» Exercise objective
Scan the lines below for the word "empty". Copy each line you find it in.

[Start of Attachment]

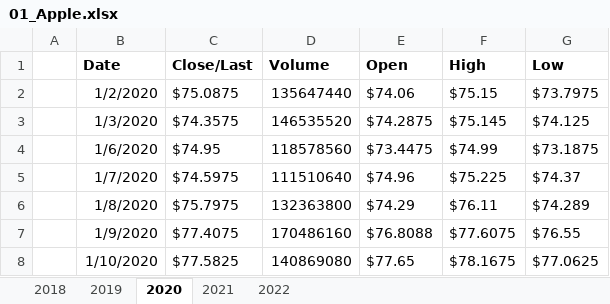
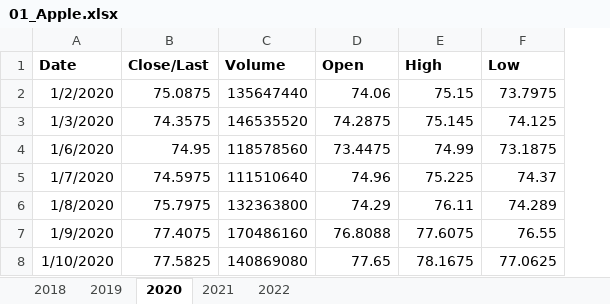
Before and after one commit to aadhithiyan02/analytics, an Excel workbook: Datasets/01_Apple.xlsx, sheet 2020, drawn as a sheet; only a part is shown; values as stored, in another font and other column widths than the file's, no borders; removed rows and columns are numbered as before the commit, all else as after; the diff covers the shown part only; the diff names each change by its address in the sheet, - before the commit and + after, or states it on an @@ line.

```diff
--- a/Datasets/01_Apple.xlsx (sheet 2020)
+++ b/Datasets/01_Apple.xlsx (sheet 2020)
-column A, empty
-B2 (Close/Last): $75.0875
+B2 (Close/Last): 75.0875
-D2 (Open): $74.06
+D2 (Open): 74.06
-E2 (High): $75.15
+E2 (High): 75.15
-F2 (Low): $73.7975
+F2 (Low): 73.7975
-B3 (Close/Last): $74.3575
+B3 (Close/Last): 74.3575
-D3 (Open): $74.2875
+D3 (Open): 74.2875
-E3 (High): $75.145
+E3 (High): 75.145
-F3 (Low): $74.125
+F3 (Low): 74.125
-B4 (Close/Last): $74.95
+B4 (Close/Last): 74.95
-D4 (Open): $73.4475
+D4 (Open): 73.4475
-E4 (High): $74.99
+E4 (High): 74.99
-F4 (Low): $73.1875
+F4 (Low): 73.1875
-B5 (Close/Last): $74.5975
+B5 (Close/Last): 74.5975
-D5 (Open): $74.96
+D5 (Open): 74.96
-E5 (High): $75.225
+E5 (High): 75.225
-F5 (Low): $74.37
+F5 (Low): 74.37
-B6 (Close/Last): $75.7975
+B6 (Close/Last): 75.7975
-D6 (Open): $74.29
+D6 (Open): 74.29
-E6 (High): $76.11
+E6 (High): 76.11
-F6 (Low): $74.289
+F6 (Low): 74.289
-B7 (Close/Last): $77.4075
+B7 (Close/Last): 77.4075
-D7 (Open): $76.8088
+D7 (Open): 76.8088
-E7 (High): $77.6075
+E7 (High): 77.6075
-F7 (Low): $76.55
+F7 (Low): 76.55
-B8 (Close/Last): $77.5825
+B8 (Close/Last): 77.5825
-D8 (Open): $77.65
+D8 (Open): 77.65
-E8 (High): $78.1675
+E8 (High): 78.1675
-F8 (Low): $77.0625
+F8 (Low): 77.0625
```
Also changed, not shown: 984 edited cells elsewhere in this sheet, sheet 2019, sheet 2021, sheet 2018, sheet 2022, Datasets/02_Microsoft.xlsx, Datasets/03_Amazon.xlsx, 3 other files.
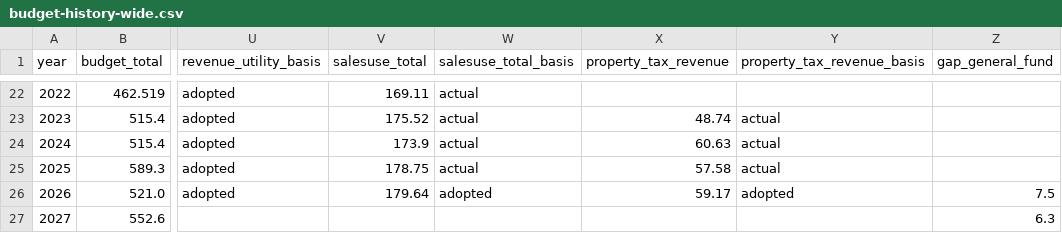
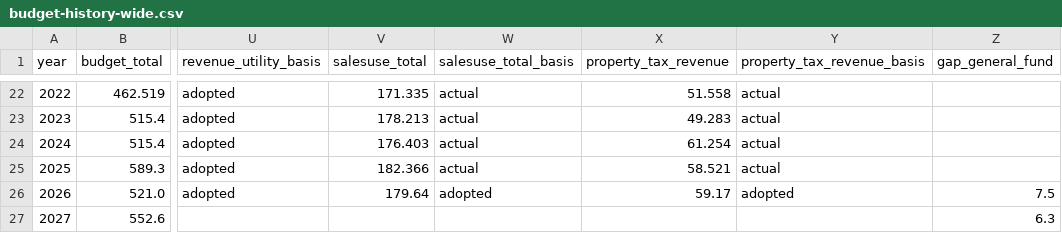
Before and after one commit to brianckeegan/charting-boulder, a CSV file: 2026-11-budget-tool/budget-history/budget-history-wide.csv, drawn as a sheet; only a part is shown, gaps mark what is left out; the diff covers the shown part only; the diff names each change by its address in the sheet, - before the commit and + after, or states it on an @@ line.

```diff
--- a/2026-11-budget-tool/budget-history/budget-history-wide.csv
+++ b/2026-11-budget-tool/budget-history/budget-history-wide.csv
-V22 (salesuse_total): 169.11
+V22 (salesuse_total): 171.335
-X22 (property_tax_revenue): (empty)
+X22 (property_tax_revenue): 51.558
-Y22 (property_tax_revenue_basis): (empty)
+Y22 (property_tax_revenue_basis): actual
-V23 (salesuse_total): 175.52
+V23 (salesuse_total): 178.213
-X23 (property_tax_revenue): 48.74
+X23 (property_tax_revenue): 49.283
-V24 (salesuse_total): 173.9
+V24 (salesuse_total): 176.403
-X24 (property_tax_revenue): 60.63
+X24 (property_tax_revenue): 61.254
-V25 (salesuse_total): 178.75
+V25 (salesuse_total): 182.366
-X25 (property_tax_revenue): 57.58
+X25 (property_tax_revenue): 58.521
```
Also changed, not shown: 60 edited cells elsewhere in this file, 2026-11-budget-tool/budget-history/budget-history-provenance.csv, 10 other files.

[End of Attachment]
[Start of Attachment]

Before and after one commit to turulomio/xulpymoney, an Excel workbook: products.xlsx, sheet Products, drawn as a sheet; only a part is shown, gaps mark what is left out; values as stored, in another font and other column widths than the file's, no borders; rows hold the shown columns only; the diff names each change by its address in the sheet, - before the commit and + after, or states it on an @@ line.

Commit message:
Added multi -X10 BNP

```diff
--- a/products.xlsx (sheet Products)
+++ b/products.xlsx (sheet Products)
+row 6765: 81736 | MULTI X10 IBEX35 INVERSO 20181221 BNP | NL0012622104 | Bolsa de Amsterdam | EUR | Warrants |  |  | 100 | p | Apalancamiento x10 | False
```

[End of Attachment]

» Written response
-column A, empty
-X22 (property_tax_revenue): (empty)
-Y22 (property_tax_revenue_basis): (empty)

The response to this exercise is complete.